Inflow prevention is defined as preventing contaminated water from entering a potable water pipeline or reservoir through an air valve or reservoir vent. It is very similar to backflow prevention in that it impedes contaminated water from compromising drinking water; however, most backflow prevention is conceived of as an inline device that reacts to pipeline pressure changes. The inflow prevention concept is conceived of as a way to stop contaminated water from reaching an air valve or vent outlet while allowing the valve or vent to perform its function. An inflow preventer is a device that prevents the admittance of contaminated water or other fluids into a potable water pipeline or reservoir. Inflow preventers are installed on the outlets of air valves and reservoir vents.
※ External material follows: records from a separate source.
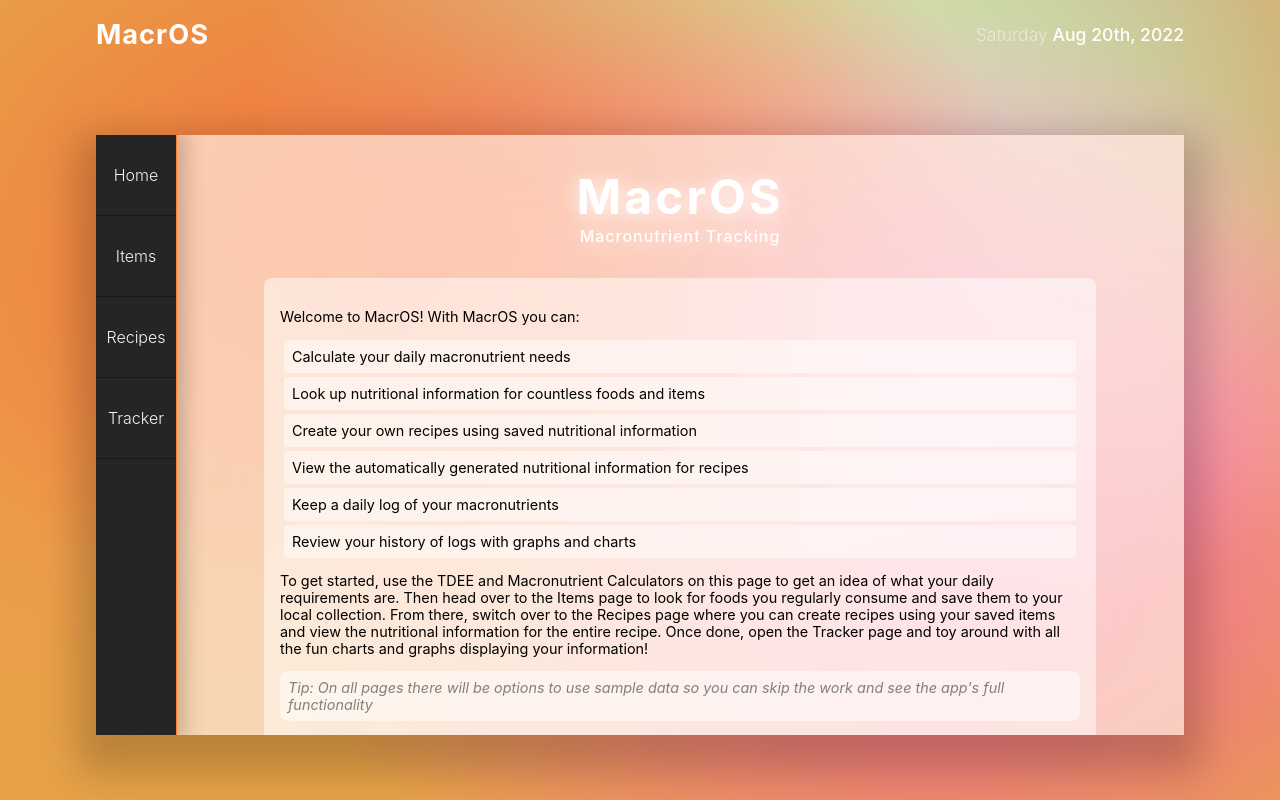
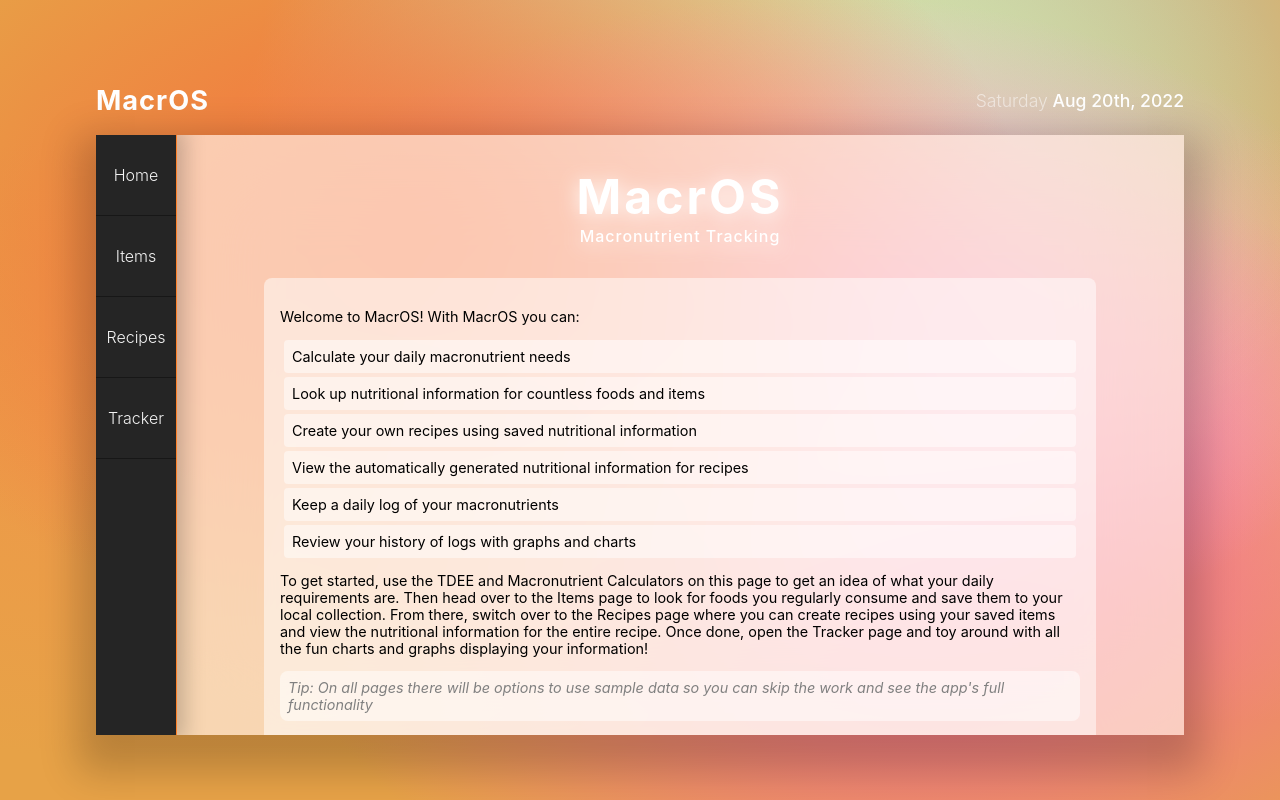
Before and after one commit to danielgiron/macros, a React (Create React App) app: page / in a window 1280 px wide. Built offline with nearby package versions, Linux system fonts and the light colour scheme; no server answers.

Commit message:
Minor style update

```diff
--- a/src/App.css
+++ b/src/App.css
@@ -3,17 +3,20 @@
   height: 100vh;
   overflow: hidden;
 
-  display: grid;
+  /* display: grid;
   justify-content: center;
-  /* align-items: center; */
-  grid-template-rows: auto 1fr;
+  grid-template-rows: auto 1fr; */
+
+  display: flex;
+  flex-direction: column;
+  justify-content: center;
 }
 
 /* Header Component Styles */
 
 .Header {
   position: relative;
-  width: calc(100%);
+  width: calc(85vw);
   display: flex;
   justify-content: space-between;
   align-items: center;
@@ -129,6 +132,12 @@
 /* MAX-WIDTH: 900 PX */
 
 @media (max-width: 900px) {
+  .App {
+    display: grid;
+    justify-content: center;
+    grid-template-rows: auto 1fr;
+  }
+
   .Header {
     width: calc(100vw - 2rem);
     margin-left: 1rem;
--- a/src/Header.js
+++ b/src/Header.js
@@ -19,7 +19,7 @@ function Header(props) {
     "June",
     "July",
     "Aug",
-    "Sept",
+    "Sep",
     "Oct",
     "Nov",
     "Dec",
```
In addition to keeping contaminated water away from drinking water, backflow and inflow preventers share two other concepts: the need for inspection and testing in the field to ensure that the device is functioning properly, and the need for redundancy. The concept of inflow prevention provides for these capabilities. Standards currently under development will most likely include provisions for both annual inspection and field-testing.
By following the successful and proven path of the backflow community and including field inspection, field testing and operational redundancy inflow prevention is proving to be as essential as backflow prevention.
Inflow prevention is important because air valves and reservoir vents are vulnerable to cross connection as well as malicious tampering. There are two types of air valve vault installations, unpiped and piped above grade with a J pipe. Left unpiped, an air valve outlet is exposed to the atmosphere. If the vault floods and the air valve opens, contaminated floodwater will be drawn into the system. If piped above grade, the same will happen if the floodwater reaches the elevation of the top of the J pipe.
Worse can happen through malicious tampering. It is a simple matter to cut off the top of a J pipe or drill a hole into it with a portable drill. Once done, a corrosive liquid can be poured down the J pipe, destroying the valve and leading to flooding and contamination. Worse, a bio-toxin such as ricin or botulinum could be poured down the pipe with very serious public health consequences. Inflow preventers can substantially reduce these threats.